EAT: With a country as spread out as this one, look for local specialties in each place you visit, such as garlic rice and various adobo dishes. Heavily influenced by the neighboring countries, there is truly something for everyone and, if you’re a fruit lover, be sure to load up on fresh mangoes and bananas at dirt-cheap prices.
In his nearly five years as an ALT in Shiga-ken, Dusty Wittman has extensively traveled Southeast Asia and the Philippines tops his list of amazing countries.
by Dan Ayres
Beautiful Thailand is undoubtedly one of South-East Asia’s brightest stars. Blessed with balmybeaches, tastebud-tantalising colourful cuisine and a unique and accessible history and culture, it’s easy to see why so many backpackers flock to this multifaceted country.

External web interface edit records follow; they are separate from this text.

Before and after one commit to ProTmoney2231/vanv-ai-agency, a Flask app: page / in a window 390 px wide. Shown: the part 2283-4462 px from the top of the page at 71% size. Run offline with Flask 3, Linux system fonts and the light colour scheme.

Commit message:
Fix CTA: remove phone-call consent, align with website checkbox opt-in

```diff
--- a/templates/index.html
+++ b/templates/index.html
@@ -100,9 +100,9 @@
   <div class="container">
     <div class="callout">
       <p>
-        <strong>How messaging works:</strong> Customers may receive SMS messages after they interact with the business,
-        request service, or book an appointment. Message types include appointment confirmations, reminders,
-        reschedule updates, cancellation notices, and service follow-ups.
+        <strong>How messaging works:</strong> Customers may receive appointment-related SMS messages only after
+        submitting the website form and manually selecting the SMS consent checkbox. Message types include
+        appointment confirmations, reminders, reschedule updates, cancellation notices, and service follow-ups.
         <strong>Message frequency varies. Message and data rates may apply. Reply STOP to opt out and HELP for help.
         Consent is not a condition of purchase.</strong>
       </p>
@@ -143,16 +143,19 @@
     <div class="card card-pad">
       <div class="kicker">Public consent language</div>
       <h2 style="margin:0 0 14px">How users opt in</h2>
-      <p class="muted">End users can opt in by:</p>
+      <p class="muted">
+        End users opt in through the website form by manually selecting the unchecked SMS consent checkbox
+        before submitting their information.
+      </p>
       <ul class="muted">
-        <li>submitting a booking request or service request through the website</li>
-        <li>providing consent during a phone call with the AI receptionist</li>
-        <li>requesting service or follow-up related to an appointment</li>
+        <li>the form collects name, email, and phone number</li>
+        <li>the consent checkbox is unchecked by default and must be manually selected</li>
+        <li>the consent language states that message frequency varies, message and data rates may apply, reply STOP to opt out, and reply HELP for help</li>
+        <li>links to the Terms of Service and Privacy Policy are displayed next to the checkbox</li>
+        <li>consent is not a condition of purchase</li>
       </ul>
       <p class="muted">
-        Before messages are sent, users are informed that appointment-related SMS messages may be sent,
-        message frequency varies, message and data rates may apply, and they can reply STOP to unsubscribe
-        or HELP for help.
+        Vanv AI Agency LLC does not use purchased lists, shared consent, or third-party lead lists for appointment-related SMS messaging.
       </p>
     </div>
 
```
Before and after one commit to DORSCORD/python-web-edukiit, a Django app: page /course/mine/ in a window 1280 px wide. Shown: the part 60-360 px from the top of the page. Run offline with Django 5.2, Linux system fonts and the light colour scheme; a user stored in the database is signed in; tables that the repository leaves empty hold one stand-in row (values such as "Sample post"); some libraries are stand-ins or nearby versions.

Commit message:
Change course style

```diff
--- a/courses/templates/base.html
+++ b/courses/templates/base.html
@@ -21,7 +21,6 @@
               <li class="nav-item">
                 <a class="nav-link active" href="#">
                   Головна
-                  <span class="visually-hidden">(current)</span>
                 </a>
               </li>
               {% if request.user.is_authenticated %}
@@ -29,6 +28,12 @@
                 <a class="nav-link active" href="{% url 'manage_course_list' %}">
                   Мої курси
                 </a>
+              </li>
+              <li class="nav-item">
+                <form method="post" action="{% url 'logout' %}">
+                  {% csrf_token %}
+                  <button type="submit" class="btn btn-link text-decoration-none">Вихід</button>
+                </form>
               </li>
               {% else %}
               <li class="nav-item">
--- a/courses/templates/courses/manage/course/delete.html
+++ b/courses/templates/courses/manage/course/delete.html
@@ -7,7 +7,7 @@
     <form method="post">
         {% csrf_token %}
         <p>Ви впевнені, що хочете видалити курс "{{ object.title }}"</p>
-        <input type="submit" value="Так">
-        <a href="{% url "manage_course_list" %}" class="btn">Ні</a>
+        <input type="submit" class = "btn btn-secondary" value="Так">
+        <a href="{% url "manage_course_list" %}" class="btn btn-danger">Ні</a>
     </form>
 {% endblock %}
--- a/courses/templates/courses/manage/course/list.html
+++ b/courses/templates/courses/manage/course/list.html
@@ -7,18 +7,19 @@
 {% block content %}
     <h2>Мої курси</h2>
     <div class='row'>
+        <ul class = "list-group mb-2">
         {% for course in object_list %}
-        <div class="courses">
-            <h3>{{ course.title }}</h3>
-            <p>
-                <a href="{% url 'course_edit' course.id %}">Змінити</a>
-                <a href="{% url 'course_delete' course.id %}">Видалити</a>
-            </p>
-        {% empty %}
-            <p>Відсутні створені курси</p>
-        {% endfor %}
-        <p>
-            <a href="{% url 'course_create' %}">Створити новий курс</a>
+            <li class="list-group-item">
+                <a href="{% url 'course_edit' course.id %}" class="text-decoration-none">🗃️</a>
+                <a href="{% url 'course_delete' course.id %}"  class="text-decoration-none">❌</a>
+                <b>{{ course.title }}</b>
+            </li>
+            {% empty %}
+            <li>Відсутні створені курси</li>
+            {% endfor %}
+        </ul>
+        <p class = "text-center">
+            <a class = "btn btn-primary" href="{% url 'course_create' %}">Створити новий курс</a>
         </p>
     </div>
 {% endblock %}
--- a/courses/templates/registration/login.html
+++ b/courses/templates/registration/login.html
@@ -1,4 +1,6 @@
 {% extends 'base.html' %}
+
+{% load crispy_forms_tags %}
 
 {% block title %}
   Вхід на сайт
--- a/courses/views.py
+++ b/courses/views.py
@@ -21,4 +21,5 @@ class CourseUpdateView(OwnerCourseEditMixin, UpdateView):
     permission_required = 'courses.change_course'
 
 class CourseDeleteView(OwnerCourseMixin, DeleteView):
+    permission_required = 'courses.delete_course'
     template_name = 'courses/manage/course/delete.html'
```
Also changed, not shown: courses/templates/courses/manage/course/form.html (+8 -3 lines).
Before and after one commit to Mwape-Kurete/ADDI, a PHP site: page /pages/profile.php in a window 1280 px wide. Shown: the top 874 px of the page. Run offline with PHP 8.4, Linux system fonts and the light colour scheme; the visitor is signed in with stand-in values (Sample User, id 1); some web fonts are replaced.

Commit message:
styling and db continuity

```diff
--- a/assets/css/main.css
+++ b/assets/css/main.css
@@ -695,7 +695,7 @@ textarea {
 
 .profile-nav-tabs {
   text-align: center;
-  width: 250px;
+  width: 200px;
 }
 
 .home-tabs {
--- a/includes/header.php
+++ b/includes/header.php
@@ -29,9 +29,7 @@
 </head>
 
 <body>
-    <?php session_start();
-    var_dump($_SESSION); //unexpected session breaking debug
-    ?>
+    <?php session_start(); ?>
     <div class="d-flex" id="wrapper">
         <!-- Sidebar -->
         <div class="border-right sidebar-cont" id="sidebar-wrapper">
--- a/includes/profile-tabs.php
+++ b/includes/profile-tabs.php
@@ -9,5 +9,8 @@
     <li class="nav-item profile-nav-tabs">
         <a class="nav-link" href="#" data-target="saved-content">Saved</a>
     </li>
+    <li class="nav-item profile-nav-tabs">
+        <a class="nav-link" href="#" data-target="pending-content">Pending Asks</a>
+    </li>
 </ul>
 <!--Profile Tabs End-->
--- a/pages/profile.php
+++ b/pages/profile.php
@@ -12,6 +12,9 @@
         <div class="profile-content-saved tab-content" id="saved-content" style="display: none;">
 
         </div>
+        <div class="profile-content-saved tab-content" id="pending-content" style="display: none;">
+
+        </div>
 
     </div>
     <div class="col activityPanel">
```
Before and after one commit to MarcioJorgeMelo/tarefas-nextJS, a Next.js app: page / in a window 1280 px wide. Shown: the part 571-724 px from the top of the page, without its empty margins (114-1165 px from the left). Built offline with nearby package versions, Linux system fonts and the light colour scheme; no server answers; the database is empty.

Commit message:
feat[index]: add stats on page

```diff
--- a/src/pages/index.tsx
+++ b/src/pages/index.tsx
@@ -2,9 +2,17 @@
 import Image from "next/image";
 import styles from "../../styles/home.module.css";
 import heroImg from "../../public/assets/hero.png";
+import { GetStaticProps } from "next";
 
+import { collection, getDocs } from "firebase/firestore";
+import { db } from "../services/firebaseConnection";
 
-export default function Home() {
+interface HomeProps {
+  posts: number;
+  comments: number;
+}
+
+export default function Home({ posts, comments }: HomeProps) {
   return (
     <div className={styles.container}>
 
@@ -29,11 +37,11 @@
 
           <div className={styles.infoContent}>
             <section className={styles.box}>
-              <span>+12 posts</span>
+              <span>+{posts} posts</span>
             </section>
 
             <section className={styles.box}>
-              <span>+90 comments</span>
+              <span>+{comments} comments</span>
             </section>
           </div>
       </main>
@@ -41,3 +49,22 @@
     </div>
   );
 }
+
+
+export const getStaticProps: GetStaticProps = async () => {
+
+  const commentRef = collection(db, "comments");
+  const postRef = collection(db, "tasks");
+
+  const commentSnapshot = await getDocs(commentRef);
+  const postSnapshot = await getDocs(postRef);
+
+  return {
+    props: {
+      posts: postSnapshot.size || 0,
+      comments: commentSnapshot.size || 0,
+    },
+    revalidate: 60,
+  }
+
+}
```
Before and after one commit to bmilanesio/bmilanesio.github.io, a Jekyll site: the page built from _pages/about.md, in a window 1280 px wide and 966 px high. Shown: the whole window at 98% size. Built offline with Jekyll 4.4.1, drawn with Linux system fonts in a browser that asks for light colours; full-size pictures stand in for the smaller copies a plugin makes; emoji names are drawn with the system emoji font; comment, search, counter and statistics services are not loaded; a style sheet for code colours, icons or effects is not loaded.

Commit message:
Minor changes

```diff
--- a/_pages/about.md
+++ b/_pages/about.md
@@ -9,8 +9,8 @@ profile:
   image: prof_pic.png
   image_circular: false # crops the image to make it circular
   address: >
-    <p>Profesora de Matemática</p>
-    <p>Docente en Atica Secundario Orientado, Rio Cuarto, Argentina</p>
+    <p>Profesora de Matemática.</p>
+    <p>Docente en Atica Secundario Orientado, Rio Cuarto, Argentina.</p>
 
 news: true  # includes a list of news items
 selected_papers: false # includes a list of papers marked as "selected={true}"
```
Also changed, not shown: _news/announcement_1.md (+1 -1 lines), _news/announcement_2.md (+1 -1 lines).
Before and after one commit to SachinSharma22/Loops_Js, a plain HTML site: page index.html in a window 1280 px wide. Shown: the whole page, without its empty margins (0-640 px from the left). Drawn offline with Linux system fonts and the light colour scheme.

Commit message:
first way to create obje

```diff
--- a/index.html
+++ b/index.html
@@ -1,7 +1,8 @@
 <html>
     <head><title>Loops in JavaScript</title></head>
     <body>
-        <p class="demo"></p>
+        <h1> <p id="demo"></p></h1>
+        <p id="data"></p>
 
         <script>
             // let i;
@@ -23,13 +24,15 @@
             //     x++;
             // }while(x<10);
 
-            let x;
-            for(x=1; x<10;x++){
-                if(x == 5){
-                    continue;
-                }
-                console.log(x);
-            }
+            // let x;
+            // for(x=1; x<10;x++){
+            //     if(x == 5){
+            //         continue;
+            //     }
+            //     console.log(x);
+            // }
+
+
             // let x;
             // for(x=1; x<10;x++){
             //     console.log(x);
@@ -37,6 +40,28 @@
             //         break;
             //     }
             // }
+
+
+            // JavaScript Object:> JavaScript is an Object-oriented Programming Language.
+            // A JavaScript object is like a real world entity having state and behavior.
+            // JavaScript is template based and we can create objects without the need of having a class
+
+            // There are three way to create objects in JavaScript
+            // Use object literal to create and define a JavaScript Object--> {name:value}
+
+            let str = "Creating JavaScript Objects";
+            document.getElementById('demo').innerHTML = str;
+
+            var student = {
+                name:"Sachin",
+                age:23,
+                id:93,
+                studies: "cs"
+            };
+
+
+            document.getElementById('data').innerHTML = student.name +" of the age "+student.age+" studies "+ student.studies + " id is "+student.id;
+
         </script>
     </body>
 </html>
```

GETTING THERE AND AROUND: Bangkok Suvarnabhumi Airport is the main entrance point to this region, though travellers heading straight to the islands can opt to fly into Phuket. Travelling by train is by far the most comfortable and charming way of getting around. Tourist buses also criss cross the country, while ferries are necessary when travelling to most islands.
SEE AND DO: Hot, steamy and boisterous, Bangkok is the entrancing entrance point for most travellers. Khao San road heaves with bars flogging buckets of booze and hawkers selling their wares. Top tourist sites include the reclining Buddha in Wat Pho and the enormous weekend market. The seas surrounding Thailand are peppered with stunning islands. Ko Pha Ngan hosts hedonistic full moon parties, which are an ode to drunken revelry and neon face paint. The nearby island of Ko Tao offers world-class diving. And if it’s jaw-dropping beauty and azure waters you seek, Ko Phi Phi is your place. Back on the mainland, the temple-studded northern city of Chiang Mai is a jumping point for a plethora of activities, including elephant trekking, visiting hill-tribes and Thai cooking courses.
EAT: One of the true delights of Thailand is the sensory journey it takes you on, especially regarding the food. Vividly coloured and brimming with spice and flavour, green curry is a must for all hungry travellers. Another favourite is pad thai, a hearty noodle dish that accompanies a chilled Beer Chang majestically.
Dan Ayres is a second-year ALT living in Omura, Nagasaki Prefecture. He is a travel enthusiast with a penchant for over-eating and lying in hammocks.